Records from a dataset
------------------------------------

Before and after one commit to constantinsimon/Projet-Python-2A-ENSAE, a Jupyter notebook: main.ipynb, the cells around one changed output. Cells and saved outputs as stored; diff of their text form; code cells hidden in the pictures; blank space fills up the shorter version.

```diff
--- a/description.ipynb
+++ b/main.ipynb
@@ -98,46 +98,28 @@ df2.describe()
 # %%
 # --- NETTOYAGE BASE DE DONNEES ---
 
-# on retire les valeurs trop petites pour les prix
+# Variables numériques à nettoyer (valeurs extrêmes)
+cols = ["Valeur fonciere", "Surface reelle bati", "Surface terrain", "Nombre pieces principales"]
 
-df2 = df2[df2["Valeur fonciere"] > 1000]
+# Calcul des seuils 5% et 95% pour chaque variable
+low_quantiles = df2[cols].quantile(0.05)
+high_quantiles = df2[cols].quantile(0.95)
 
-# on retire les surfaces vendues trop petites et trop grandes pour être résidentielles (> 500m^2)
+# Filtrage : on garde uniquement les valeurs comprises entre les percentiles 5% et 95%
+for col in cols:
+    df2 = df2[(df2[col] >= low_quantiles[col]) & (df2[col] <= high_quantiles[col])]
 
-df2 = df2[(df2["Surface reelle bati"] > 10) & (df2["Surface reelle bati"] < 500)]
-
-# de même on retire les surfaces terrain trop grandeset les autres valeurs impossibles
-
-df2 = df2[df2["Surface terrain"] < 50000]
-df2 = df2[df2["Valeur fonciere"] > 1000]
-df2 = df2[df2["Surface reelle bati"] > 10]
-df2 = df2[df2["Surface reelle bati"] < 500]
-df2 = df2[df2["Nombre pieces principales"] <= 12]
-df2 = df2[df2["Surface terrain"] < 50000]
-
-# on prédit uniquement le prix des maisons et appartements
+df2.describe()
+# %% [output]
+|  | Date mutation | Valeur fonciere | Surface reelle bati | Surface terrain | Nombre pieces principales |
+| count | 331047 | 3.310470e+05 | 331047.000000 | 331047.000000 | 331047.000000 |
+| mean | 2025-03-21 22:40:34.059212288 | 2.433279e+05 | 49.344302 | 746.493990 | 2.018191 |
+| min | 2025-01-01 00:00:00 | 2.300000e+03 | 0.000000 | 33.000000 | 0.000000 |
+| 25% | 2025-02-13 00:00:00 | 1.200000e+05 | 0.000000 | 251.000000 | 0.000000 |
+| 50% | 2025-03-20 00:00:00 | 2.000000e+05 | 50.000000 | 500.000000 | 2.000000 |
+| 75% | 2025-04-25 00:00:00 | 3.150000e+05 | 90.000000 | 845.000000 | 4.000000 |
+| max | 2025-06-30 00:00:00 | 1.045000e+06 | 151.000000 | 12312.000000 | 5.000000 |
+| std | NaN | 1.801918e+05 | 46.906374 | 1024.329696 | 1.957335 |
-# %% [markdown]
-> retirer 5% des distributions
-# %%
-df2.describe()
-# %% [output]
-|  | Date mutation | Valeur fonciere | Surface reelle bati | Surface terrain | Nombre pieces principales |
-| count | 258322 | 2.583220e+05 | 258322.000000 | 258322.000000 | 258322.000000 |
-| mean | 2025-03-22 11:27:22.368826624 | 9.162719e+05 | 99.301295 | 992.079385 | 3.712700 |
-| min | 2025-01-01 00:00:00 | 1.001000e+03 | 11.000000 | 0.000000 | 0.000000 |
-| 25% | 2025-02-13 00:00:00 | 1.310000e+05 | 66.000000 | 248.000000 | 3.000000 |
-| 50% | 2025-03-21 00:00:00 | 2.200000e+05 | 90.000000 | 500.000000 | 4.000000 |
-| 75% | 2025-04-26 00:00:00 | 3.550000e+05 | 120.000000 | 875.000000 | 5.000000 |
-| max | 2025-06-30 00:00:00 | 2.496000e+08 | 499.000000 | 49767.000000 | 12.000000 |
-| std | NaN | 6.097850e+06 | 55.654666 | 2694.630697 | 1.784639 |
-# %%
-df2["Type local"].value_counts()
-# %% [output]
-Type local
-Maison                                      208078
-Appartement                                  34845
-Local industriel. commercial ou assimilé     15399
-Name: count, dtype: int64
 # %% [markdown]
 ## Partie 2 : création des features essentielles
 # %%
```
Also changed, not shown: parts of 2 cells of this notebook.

------------------------------------

:: ACTIVITY ::
Using the records above, copy every line that has the word "reelle" in it.

:: EXERCISE ANSWER ::
+cols = ["Valeur fonciere", "Surface reelle bati", "Surface terrain", "Nombre pieces principales"]
-df2 = df2[(df2["Surface reelle bati"] > 10) & (df2["Surface reelle bati"] < 500)]
-df2 = df2[df2["Surface reelle bati"] > 10]
-df2 = df2[df2["Surface reelle bati"] < 500]
+|  | Date mutation | Valeur fonciere | Surface reelle bati | Surface terrain | Nombre pieces principales |
-|  | Date mutation | Valeur fonciere | Surface reelle bati | Surface terrain | Nombre pieces principales |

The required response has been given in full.